“When bacteria that are typically harmless – like the normal bacteria that live on your skin – get into places they are not meant to be, they can cause a lot of trouble,” said Weaver. “To better understand which bacteria are involved and how they interact during prosthetic joint infections, I will use a variety of culturing methods. This will tease apart how diverse combinations of bacterial species interact and cause infections to behave differently, which could impact the way we treat and prevent prosthetic joint infections in the future.”

With the help of the Genomics and Bioinformatics Core Facility at the University of Notre Dame, Weaver will be able to conduct a DNA analysis of the bacteria, getting a better understanding of all the bacteria within the infection including dominate bacteria, slow-growing bacteria, as well as bacteria that cannot be easily cultured.

“The Genomics and Bioinformatics Core Facility, as well as a longer culture time, will help me identify any new players in a sample population,” said Weaver. “Typically a hospital cannot wait two weeks to culture bacteria to diagnose an infection, so this analysis will allow me to look at what else is happening in the infection that they may not be able to see.”

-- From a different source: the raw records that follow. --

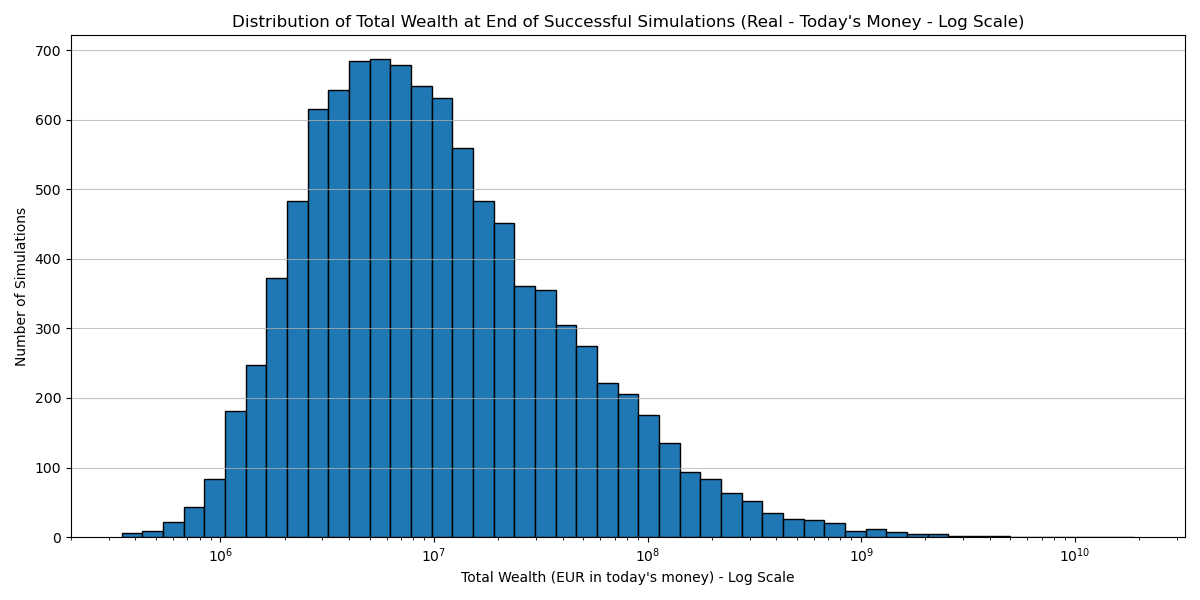
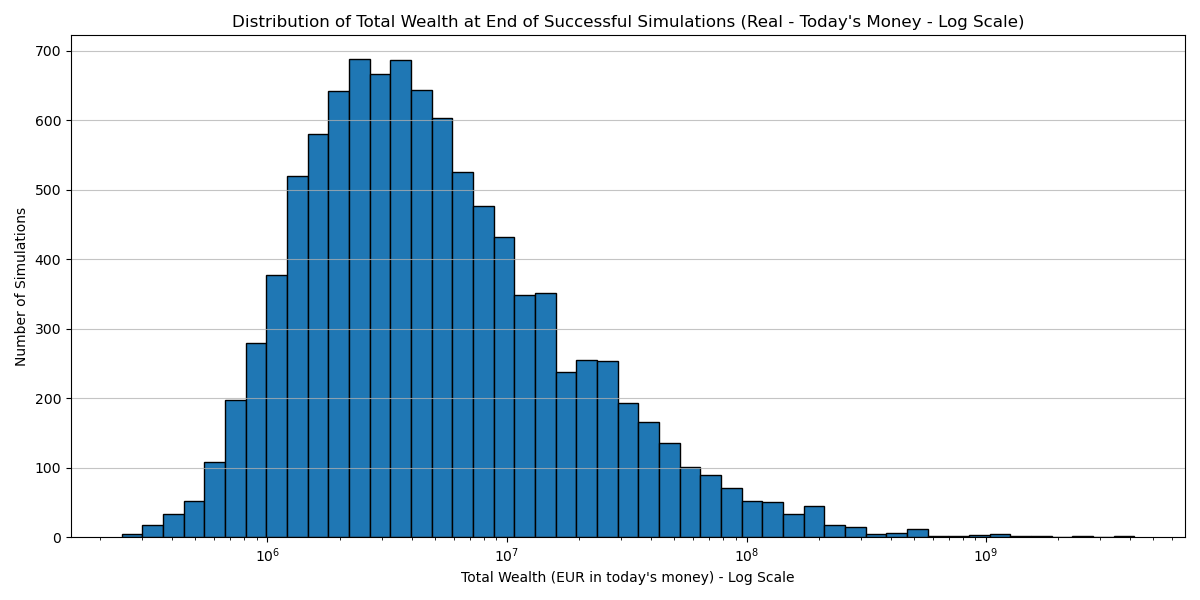
We have black swans.

diff --git a/simulation.py b/simulation.py
@@ -27,7 +27,8 @@ def run_single_fire_simulation(
     real_bank_upper_bound,
     C_real_monthly_initial,
     H0_real_cost,
-    TER_ANNUAL_PERCENTAGE
+    TER_ANNUAL_PERCENTAGE,
+    shock_events,
 ):
     """
     Runs a single Monte Carlo simulation of a financial independence retirement plan.
@@ -78,6 +79,7 @@ def run_single_fire_simulation(
         real_bank_upper_bound (float): Maximum desired real bank balance.
         C_real_monthly_initial (float): Initial monthly contribution in real terms.
         TER_ANNUAL_PERCENTAGE (float): Annual Total Expense Ratio as a percentage of relevant investments. # <--- NEW DOCSTRING
+        shock_events:
 
     Returns:
         tuple: A tuple containing simulation results:
@@ -133,6 +135,27 @@ def run_single_fire_simulation(
     annual_real_estate_returns_seq = np.random.lognormal(
         mu_log_real_estate, sigma_log_real_estate, T_ret_years
     ) - 1
+
+    for shock in shock_events:
+        shock_year = shock['year']
+        shock_asset = shock['asset']
+        shock_magnitude = shock['magnitude']
+
+        # Ensure the shock year is within the simulation duration
+        if 0 <= shock_year < T_ret_years:
+            if shock_asset == 'Stocks':
+                annual_stocks_returns_seq[shock_year] = shock_magnitude
+            elif shock_asset == 'Bonds':
+                annual_bonds_returns_seq[shock_year] = shock_magnitude
+            elif shock_asset == 'STR': # Assuming 'STR' for short-term rate
+                annual_str_returns_seq[shock_year] = shock_magnitude
+            elif shock_asset == 'Fun': # Assuming 'Fun' for fun money
+                annual_fun_returns_seq[shock_year] = shock_magnitude
+            elif shock_asset == 'Real Estate':
+                annual_real_estate_returns_seq[shock_year] = shock_magnitude
+            # else:
+            #     Optional: Add a warning if an unknown asset is specified in config.toml
+            #     print(f"Warning: Unknown asset '{shock_asset}' in shock definition for year {shock_year}.")
 
     # Pre-calculate nominal planned contributions and pension start year based on this trial's inflation
     nominal_c_planned_amounts = []

diff --git a/main.py b/main.py
@@ -94,6 +94,10 @@ def main():
     mu_pi = eco_assumptions['mu_pi']
     sigma_pi = eco_assumptions['sigma_pi']
 
+    # Load historical shock events (new)
+    shocks_config = config_data.get('shocks', {})
+    shock_events = shocks_config.get('events', [])
+
     port_allocs = config_data['portfolio_allocations']
     REBALANCING_YEAR_IDX = port_allocs['REBALANCING_YEAR_IDX']
     W_P1_STOCKS = port_allocs['W_P1_STOCKS']
@@ -233,7 +237,8 @@ def main():
             REAL_BANK_UPPER_BOUND_EUROS,
             C_real_monthly_initial,
             H0_real_cost,
-            TER_ANNUAL_PERCENTAGE
+            TER_ANNUAL_PERCENTAGE,
+            shock_events,
         )
         simulation_results.append(result)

Currently, there are not many studies looking at how different bacterial species interact with one another and this research will help Weaver develop best practices for laboratories working with multiple species infections. This could include deciding what food sources should be used in growing a culture and what temperature the culture should be kept at, all in an attempt to not significantly favor one bacterial species over another in a simulated infection environment.

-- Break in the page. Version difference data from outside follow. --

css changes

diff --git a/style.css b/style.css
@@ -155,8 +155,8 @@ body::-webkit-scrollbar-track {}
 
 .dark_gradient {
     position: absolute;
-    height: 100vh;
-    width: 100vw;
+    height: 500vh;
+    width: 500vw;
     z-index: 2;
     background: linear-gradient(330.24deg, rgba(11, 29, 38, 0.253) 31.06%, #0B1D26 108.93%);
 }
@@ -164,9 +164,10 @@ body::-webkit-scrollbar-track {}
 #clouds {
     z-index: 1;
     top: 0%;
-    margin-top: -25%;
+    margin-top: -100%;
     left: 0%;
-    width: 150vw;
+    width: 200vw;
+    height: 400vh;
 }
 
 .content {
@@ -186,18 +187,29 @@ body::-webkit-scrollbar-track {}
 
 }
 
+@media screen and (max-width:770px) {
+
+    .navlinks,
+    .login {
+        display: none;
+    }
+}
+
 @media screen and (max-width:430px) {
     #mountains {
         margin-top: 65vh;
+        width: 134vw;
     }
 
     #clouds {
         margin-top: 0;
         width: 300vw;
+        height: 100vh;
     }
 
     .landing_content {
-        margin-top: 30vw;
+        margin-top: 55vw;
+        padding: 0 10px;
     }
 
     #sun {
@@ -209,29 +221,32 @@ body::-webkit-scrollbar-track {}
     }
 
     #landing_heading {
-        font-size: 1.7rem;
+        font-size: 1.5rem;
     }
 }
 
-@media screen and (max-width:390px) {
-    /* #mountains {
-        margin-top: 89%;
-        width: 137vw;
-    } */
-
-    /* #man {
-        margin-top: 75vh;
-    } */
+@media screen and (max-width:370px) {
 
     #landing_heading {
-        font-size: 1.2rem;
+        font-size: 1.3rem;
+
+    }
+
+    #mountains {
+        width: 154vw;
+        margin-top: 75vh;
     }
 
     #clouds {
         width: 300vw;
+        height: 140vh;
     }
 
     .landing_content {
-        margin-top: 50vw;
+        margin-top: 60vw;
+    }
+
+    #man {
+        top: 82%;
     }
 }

The Indiana CTSI is a statewide collaboration between Indiana University, Purdue University, and the University of Notre Dame, as well as public and private partnerships, whose mission is to strengthen and support the entire spectrum of translational research from scientific discovery to improved patient care. The Indiana CTSI provides funding opportunities for researchers and currently proposals for Global Health Research Pilot Projects and PDT Diagnostics and Therapeutics are open for applications. To learn more about CTSI or the Postdoctoral Training Awards, which provided the funding for this research, please click here.

— Brandi Klingerman, Office of Research